secx = 1/cosx = cos^-1x = arccos

1/cos(x) is not the same as cos^(-1)(x).  The superscript -1 denotes an inverse function and to my understanding is usually reserved in trig for this specific reason.
Ah, the famous proof by ambiguous notation.

What's wrong about that is you using the notation cos^(-1) to mean two different things at the same time.

First you use cos^(-1) to denote the recipricoal of cosine, and then in the very next step you use it to denote the invrese of cosine.

Those two things are not the same, so decide how are you going to use the notation cos^(-1), and stick with that meaning within a single text you're writning.
Other people have correctly pointed out that sin^(-1)(x) and cos^(-1)(x) do not typically denote their reciprocals, but their functional inverses.

I want to highlight that your error is completely reasonable and the common convention around indices and trig notation is a complete mess. While -1 isn’t used to indicate the reciprocal (what it would mean for a number), whole numbers do represent the typical power indication. That is, we usually write

> sin^(2)(x) := (sin(x))^2

rather than the functional equivalent of -1 indicating the functional inverse, which would be:

> sin^(2)(x) := sin(sin(x)).

Quite often, particularly for more abstract courses in analysis or topology, you will absolutely see this notation get used for general functions (where f^(n)(x) represents the composition of f, n times, acting on x).

The fact that trigonometric functions walk the line of using indices to denote both meanings is, frankly, stupid. It’s unreasonably cruel convention borne out of historic usage without any concern for new students. I’d encourage you to stick to arcsin(x) and cosec(x) rather than ever having to use sin^(-1)(x); it’s just less ambiguous.
cos(x) = y

x = cos^(-1)(y)

sec(x) = 1/cos(x)

secx and arccos are not the same
cos is a function
cos(x) is a number
cos^(-1) denotes the inverse of a function, i.e. arccos
cos^(-1)(x) is a real number: the function cos^(-1) (or arccos) evaluated at the input x
cos(x)^(-1) is a real number: the multiplicative inverse (or reciprocal) of the number cos(x)

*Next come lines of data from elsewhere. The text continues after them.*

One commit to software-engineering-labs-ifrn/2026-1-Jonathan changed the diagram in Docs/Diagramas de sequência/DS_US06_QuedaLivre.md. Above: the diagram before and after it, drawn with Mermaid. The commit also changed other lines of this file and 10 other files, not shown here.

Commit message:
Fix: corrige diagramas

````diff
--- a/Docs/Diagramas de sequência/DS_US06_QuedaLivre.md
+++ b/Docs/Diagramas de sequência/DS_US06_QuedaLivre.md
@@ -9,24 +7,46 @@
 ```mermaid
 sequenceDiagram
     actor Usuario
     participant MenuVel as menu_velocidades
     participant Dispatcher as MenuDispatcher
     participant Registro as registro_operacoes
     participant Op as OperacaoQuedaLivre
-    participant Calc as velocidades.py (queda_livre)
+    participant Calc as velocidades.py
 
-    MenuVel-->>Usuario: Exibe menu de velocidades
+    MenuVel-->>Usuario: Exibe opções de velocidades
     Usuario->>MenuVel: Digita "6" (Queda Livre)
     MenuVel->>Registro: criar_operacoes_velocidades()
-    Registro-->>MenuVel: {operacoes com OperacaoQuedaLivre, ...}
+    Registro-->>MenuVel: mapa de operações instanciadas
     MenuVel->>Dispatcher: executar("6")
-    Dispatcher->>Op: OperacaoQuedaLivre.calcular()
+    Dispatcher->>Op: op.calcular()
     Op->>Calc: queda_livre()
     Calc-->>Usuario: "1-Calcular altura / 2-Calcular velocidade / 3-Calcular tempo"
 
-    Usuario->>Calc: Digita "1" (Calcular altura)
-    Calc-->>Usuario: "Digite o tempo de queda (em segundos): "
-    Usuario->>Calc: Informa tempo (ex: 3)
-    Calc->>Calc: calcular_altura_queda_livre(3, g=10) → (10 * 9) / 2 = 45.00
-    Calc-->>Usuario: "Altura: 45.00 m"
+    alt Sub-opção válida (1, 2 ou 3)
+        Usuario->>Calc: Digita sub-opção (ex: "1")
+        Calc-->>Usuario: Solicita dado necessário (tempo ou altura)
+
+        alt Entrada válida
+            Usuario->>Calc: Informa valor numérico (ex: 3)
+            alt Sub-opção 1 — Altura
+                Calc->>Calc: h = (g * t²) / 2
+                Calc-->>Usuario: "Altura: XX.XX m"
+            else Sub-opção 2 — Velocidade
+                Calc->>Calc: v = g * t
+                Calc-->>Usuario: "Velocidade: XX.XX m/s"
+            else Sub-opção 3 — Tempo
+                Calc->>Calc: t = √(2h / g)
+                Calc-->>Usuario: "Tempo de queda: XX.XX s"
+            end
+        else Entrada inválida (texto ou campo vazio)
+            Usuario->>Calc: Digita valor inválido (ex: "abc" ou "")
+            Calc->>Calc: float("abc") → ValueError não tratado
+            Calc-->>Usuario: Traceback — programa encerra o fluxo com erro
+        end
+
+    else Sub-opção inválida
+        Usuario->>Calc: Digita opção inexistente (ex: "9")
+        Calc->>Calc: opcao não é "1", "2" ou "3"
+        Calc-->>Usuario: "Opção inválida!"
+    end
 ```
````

so cos^(-1)(x) and cos(x)^(-1) are different things because the "^(-1)" part is being applied to a different type of object. in cos^(-1)(x), the ^(-1) is being applied to the function cos, and in cos(x)^(-1) it is being applied to the number cos(x).
cos^-1(x) means inverse function of cos(x), not inverse of cos(x).
The problem is that both this notation tends to get used in an ambiguous fashion *and* it depends on just what you are taking the inverse of.

This is unfortunately, not explained too well, but there is a *difference* between "cos" and "cos(x)", even though that often times they get slopped together. "cos" is a *function*: it is a mathematical object of a different "type" from a number. "cos(x)" is a *number*: it is the number that is generated by applying cos to the number "x". The specific individual number may be unknown or undetermined at this time if we have not bound "x" to a value, but it is still a number.

When dealing with functions, functions don't, "by default", "multiply", they *compose.* When a function is exponentiated, viz. f\^n, it means it gets composed with itself n times, viz. f\^2(x) = (f o f)(x) = f(f(x)). When the exponent is negative, that means it has to be anti-composed, which means taking the inverse function.

When you take 1/\[cos(x)\], you are taking the reciprocal of a number. Note the bracketing. The whole thing "cos(x)" goes into the division. This is, of course, sec(x). When you take "cos\^-1(x)" - note where the "\^-1" part is. It's on cos - "cos" is *a function*. Thus it generates the function inverse. Were it "\[cos(x)\]\^-1" instead, then now "\^-1" is acting on *a number*, and thus this is equal to *the number* "sec(x)" (*not* "sec", i.e. writing "\[cos(x)\]\^-1 = sec" is nonsense or, at least, false.).

Of course, all this is unfortunately thrown off for trig functions by the fact that historical cruft causes people to most commonly understand something like "cos\^2(x)" as meaning "\[cos(x)\]\^2" and not, as consistency should have it, "\[cos o cos\](x)" i.e. "cos(cos(x))". Yes, that's super inconsistent. If you want, you can always put a small circle, of the same appearance as a composition infix symbol, before the exponent to indicate explicitly that compositional power is intended, viz. "cos\^o2(x)" means "cos(cos(x))" unambiguously, and "cos\^o-1(x)" means "arccos(x)".